Network administrators must control virtual private networking and the resources that are required for it to operate successfully in an organization. Because telecommuters and remote offices are here to stay, VPN administrators will continue to have issues with maintaining bandwidth. However, the incorporation of new technologies intended to supplement QoS will help network administrators manage this problem.

Article resources
The following resources were used in the creation of this article:

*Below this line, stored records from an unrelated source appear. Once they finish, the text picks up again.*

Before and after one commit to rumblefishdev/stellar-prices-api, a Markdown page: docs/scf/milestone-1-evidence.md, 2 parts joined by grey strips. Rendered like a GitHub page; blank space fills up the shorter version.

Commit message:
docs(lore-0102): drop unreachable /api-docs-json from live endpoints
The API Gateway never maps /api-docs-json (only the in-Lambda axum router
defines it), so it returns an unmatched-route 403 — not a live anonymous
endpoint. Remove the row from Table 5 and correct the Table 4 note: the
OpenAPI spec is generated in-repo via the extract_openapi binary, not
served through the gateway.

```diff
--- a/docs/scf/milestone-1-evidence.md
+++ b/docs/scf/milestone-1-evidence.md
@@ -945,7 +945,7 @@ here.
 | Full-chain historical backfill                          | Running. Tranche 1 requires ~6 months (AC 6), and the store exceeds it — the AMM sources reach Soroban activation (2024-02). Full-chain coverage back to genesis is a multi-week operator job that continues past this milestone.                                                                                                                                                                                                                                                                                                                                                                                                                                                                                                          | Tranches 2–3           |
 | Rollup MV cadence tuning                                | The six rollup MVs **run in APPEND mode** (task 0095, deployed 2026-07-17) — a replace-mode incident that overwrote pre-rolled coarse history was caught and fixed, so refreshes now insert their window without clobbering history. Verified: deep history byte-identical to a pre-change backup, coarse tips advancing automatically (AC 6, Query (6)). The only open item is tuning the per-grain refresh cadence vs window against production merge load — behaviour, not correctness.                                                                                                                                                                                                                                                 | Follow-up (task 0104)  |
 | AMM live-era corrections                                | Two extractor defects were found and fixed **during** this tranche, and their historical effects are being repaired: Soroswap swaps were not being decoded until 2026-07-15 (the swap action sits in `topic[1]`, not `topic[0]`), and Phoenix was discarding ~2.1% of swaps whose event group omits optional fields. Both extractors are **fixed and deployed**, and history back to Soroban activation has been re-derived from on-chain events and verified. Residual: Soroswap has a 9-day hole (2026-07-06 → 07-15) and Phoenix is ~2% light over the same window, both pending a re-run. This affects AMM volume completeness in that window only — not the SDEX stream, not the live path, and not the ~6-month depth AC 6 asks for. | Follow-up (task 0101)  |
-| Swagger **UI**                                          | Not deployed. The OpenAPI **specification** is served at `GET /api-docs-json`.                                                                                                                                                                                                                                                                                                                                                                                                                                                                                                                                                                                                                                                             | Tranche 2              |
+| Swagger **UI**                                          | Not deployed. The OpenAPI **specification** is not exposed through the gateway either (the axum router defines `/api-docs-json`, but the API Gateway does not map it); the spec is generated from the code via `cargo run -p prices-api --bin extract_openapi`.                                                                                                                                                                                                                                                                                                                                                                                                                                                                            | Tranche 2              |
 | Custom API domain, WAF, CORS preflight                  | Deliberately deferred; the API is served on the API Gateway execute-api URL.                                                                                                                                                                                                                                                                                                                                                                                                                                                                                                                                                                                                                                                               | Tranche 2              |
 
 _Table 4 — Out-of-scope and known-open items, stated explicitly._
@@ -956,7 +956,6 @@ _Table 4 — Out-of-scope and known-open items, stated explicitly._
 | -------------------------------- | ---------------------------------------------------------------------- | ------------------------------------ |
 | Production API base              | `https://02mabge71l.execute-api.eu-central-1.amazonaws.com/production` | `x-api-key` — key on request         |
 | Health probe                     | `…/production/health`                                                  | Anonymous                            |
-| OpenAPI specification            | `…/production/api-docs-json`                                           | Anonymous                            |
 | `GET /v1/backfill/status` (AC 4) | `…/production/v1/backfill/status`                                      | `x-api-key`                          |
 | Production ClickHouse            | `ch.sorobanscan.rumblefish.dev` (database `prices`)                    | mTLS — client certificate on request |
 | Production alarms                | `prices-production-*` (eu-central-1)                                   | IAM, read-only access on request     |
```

Does your company use VPN services? If so, how does your network administrator allocate the bandwidth to be used by telecommuters and remote offices? We want to know. Post a comment or send us an e-mail with your thoughts.r00320010126det01tbl01.htm